Good on them! You witches should never have a moment’s peace. The problem of your open disobedience is far too important to drop just because it interferes with the “real” business of Christianity: membership and Mommy Cares!
Which is it? Do you preach Scripture or do you complain that it crimps your style?
But while half of the church is trying to convince us to quit our jobs, the other half wants to cheerlead for us as gladiatorial smashers of the patriarchy.
Sounds right. So, which side do you listen to? Neither. You listen to Father God aka the Patriarch.
Actually, she should listen to a husband but she doesn’t have one. She gave up having a family for the chance to bitch about frequently being called out for hypocrisy. With public authority!
Early on after my ordination, when I was in between meetings and still in my clerical collar, I’d pop into my local, hip coffee shop and get thumbs-up and enthusiastic smile-nods from customers cheering me on. I appreciated the response. I really did. But I knew they were seeing me as a symbol of feminist triumph, not as a preacher of the gospel. Plus, sometimes a gal just wants to be able to get coffee and read a book without being a walking theological “take.” I am a Rorschach test. I represent something to people, whether I want to or not. (Precisely for this reason, I don’t often wear my collar in public anymore.)

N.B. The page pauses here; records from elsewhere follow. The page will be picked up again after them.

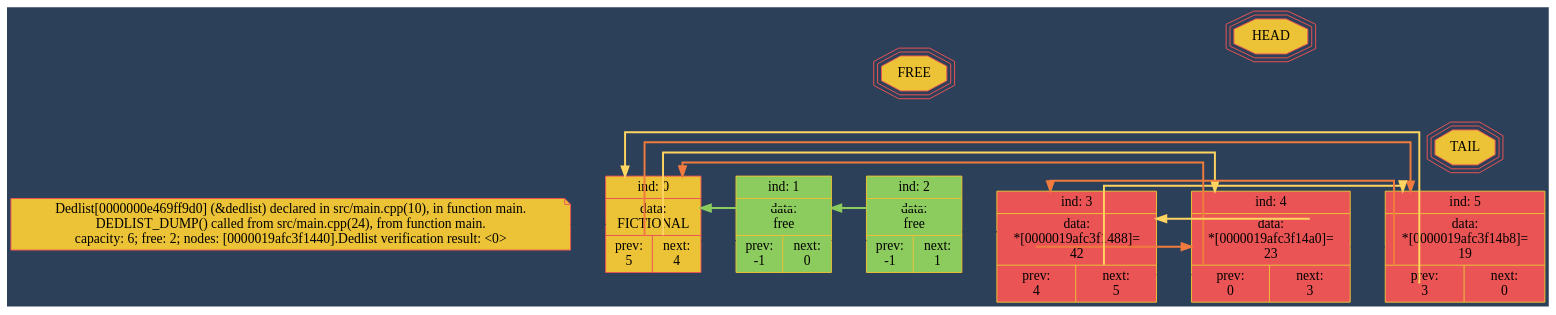
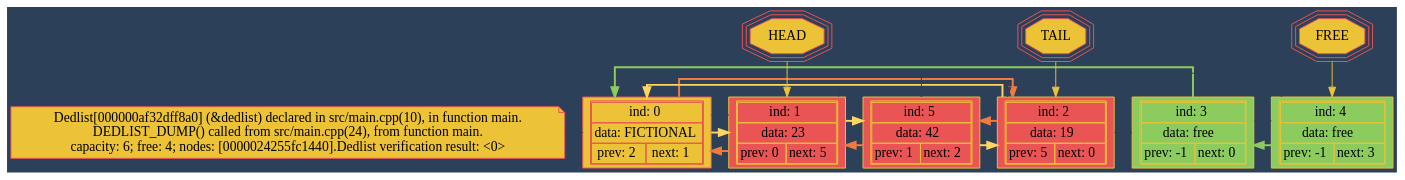
The diagram in dumps/dedlist_dump.dot (Feanor-19/dedlist), drawn with Graphviz before and after one commit. The commit also changed 10 other files, not shown here.

```diff
--- a/dumps/dedlist_dump.dot
+++ b/dumps/dedlist_dump.dot
@@ -1,81 +1,99 @@
 digraph{
-rankdir=LR;
-bgcolor="#2D4059";splines=ortho
-
-
-NODE_TEXT->NODE_0[weight=10, color="#2D4059"];
-NODE_0->NODE_1[weight=10, color="#2D4059"];
-NODE_1->NODE_2[weight=10, color="#2D4059"];
-NODE_2->NODE_3[weight=10, color="#2D4059"];
-NODE_3->NODE_4[weight=10, color="#2D4059"];
-NODE_4->NODE_5[weight=10, color="#2D4059"];
-{ rank=same; HEAD; NODE_4; }
-{ rank=same; TAIL; NODE_5; }
-{ rank=same; FREE; NODE_2; }
-
-
-NODE_0:<p>->NODE_5[color="#F07B3F", penwidth=2];
-NODE_0:<n>->NODE_4[color="#FFD460", penwidth=2];
-
-NODE_1:<n>->NODE_0[color="#8ccb5e", penwidth=2];
-NODE_2:<n>->NODE_1[color="#8ccb5e", penwidth=2];
-NODE_3:<p>->NODE_4[color="#F07B3F", penwidth=2];
-NODE_3:<n>->NODE_5[color="#FFD460", penwidth=2];
-
-NODE_4:<p>->NODE_0[color="#F07B3F", penwidth=2];
-NODE_4:<n>->NODE_3[color="#FFD460", penwidth=2];
-
-NODE_5:<p>->NODE_3[color="#F07B3F", penwidth=2];
-NODE_5:<n>->NODE_0[color="#FFD460", penwidth=2];
-
+splines=ortho;
+bgcolor="#2D4059";
 
 
 NODE_TEXT[shape=note, fontname="verdana",
 style=bold, style=filled,
 color="#EA5455", fillcolor="#ECC237",
-label = "Dedlist[0000000e469ff9d0] (&dedlist) declared in src/main.cpp(10), in function main.\nDEDLIST_DUMP() called from src/main.cpp(24), from function main.\ncapacity: 6; free: 2; nodes: [0000019afc3f1440].Dedlist verification result: <0>
+label = "Dedlist[000000af32dff8a0] (&dedlist) declared in src/main.cpp(10), in function main.\nDEDLIST_DUMP() called from src/main.cpp(24), from function main.\ncapacity: 6; free: 4; nodes: [0000024255fc1440].Dedlist verification result: <0>
 "]
 
 
 NODE_0[shape="record", fontname="verdana",
 style=bold, style=filled,
 color="#EA5455", fillcolor="#ECC237",
-label = "{ <i>ind: 0 }|{ data:\nFICTIONAL} | {<p>prev:\n5 |<n>next:\n4}"];
+label = <<table cellspacing="0">
+<tr><td colspan="2">ind: 0</td></tr>
+<tr><td colspan="2">data: FICTIONAL</td></tr>
+<tr><td>prev: 2</td><td>next: 1</td></tr></table>>];
 
 
 NODE_1[shape="record", fontname="verdana",
 style=bold, style=filled,
-color="#ECC237", fillcolor="#8ccb5e",
-label = "{ <i>ind: 1 }|{ data:\nfree} | {<p>prev:\n-1 |<n>next:\n0}"];
+color="#ECC237", fillcolor="#EA5455",
+label = <<table cellspacing="0">
+<tr><td colspan="2">ind: 1</td></tr>
+<tr><td colspan="2">data: 23</td></tr>
+<tr><td>prev: 0</td><td>next: 5</td></tr></table>>];
 
 NODE_2[shape="record", fontname="verdana",
 style=bold, style=filled,
-color="#ECC237", fillcolor="#8ccb5e",
-label = "{ <i>ind: 2 }|{ data:\nfree} | {<p>prev:\n-1 |<n>next:\n1}"];
+color="#ECC237", fillcolor="#EA5455",
+label = <<table cellspacing="0">
+<tr><td colspan="2">ind: 2</td></tr>
+<tr><td colspan="2">data: 19</td></tr>
+<tr><td>prev: 5</td><td>next: 0</td></tr></table>>];
 
 NODE_3[shape="record", fontname="verdana",
 style=bold, style=filled,
-color="#ECC237", fillcolor="#EA5455",
-label = "{ <i>ind: 3 }|{ data:\n*[0000019afc3f1488]=\n42} | {<p>prev:\n4 |<n>next:\n5}"];
+color="#ECC237", fillcolor="#8ccb5e",
+label = <<table cellspacing="0">
+<tr><td colspan="2">ind: 3</td></tr>
+<tr><td colspan="2">data: free</td></tr>
+<tr><td>prev: -1</td><td>next: 0</td></tr></table>>];
 
 NODE_4[shape="record", fontname="verdana",
 style=bold, style=filled,
-color="#ECC237", fillcolor="#EA5455",
-label = "{ <i>ind: 4 }|{ data:\n*[0000019afc3f14a0]=\n23} | {<p>prev:\n0 |<n>next:\n3}"];
+color="#ECC237", fillcolor="#8ccb5e",
+label = <<table cellspacing="0">
+<tr><td colspan="2">ind: 4</td></tr>
+<tr><td colspan="2">data: free</td></tr>
+<tr><td>prev: -1</td><td>next: 3</td></tr></table>>];
 
 NODE_5[shape="record", fontname="verdana",
 style=bold, style=filled,
 color="#ECC237", fillcolor="#EA5455",
-label = "{ <i>ind: 5 }|{ data:\n*[0000019afc3f14b8]=\n19} | {<p>prev:\n3 |<n>next:\n0}"];
+label = <<table cellspacing="0">
+<tr><td colspan="2">ind: 5</td></tr>
+<tr><td colspan="2">data: 42</td></tr>
+<tr><td>prev: 1</td><td>next: 2</td></tr></table>>];
 
 HEAD[shape=tripleoctagon, style=filled,
 fontname="verdana", color="#EA5455", fillcolor="#ECC237"];
 
 TAIL[shape=tripleoctagon, style=filled,
 fontname="verdana", color="#EA5455", fillcolor="#ECC237"];
 
 FREE[shape=tripleoctagon, style=filled,
 fontname="verdana", color="#EA5455", fillcolor="#ECC237"];
 
 
+{rank=same; NODE_TEXT NODE_0 NODE_1 NODE_2 NODE_3 NODE_4 NODE_5 }
+NODE_TEXT->NODE_0[weight=10, color="#2D4059"];
+NODE_0->NODE_1[weight=10, color="#2D4059"];
+NODE_1->NODE_2[weight=10, color="#2D4059"];
+NODE_2->NODE_3[weight=10, color="#2D4059"];
+NODE_3->NODE_4[weight=10, color="#2D4059"];
+NODE_4->NODE_5[weight=10, color="#2D4059"];
+HEAD->NODE_1[color="#ECC237"];
+TAIL->NODE_2[color="#ECC237"];
+FREE->NODE_4[color="#ECC237"];
+
+
+NODE_0->NODE_2[color="#F07B3F", penwidth=2];
+NODE_0->NODE_1[color="#FFD460", penwidth=2];
+
+NODE_1->NODE_0[color="#F07B3F", penwidth=2];
+NODE_1->NODE_5[color="#FFD460", penwidth=2];
+
+NODE_2->NODE_5[color="#F07B3F", penwidth=2];
+NODE_2->NODE_0[color="#FFD460", penwidth=2];
+
+NODE_3->NODE_0[color="#8ccb5e", penwidth=2];
+NODE_4->NODE_3[color="#8ccb5e", penwidth=2];
+NODE_5->NODE_1[color="#F07B3F", penwidth=2];
+NODE_5->NODE_2[color="#FFD460", penwidth=2];
+
+
 }
```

My very existence is troublesome to some or encouraging to others. And almost everyone assumes a lot about what I do or do not believe about the Bible and gender and Jesus.
There is an added complexity for those of us who are willing to collaborate with and even learn from complementarians. We love the church and the Scriptures and don’t want to “burn it all down.”
Progressives see us as “fraternizing with the enemy,” and yet we never fit into complementarian circles. So we end up feeling like misfits in the conversation—buffeted by both sides of an immensely polarized church, which often regards the gospel of Jesus as second fiddle to the debates of the day.
In my own denomination, my sisters who are clergy are lightning rods in ways they never asked to be. They serve their churches. They each submit to their bishop. And they often have to navigate criticism about everything from their voice to their theology in ways that men do not.
Oh really? With that attitude, we can be thankful that she’s not leading any blind people.
And yet, they continue to be pastors. Because that is what they are: pastors, shepherds, mothers, servants.
Traitors. Rebellious servants. Man-hating hags. Living, walking curses against the Father Of All.
Yesterday, a younger woman in ministry sat on my couch and said, “I’m doing this to see people set free.” Because what draws us into ministry is Jesus and his mission. We aren’t motivated by second wave feminism or by “the impulses unleashed by liberation theology,” as Al Mohler put in his recent response to the Saddleback news. We want to serve the church with the gifts God has given.
Typical for a complementarian, he found some men to blame for female misconduct.
As a female priest, I often feel like an unwilling pundit in a culture war that I frankly find boring. What’s interesting to me about ministry isn’t convincing anyone that I’m worthy of a particular office. What’s interesting about ministry is participating in Jesus’ work in the church.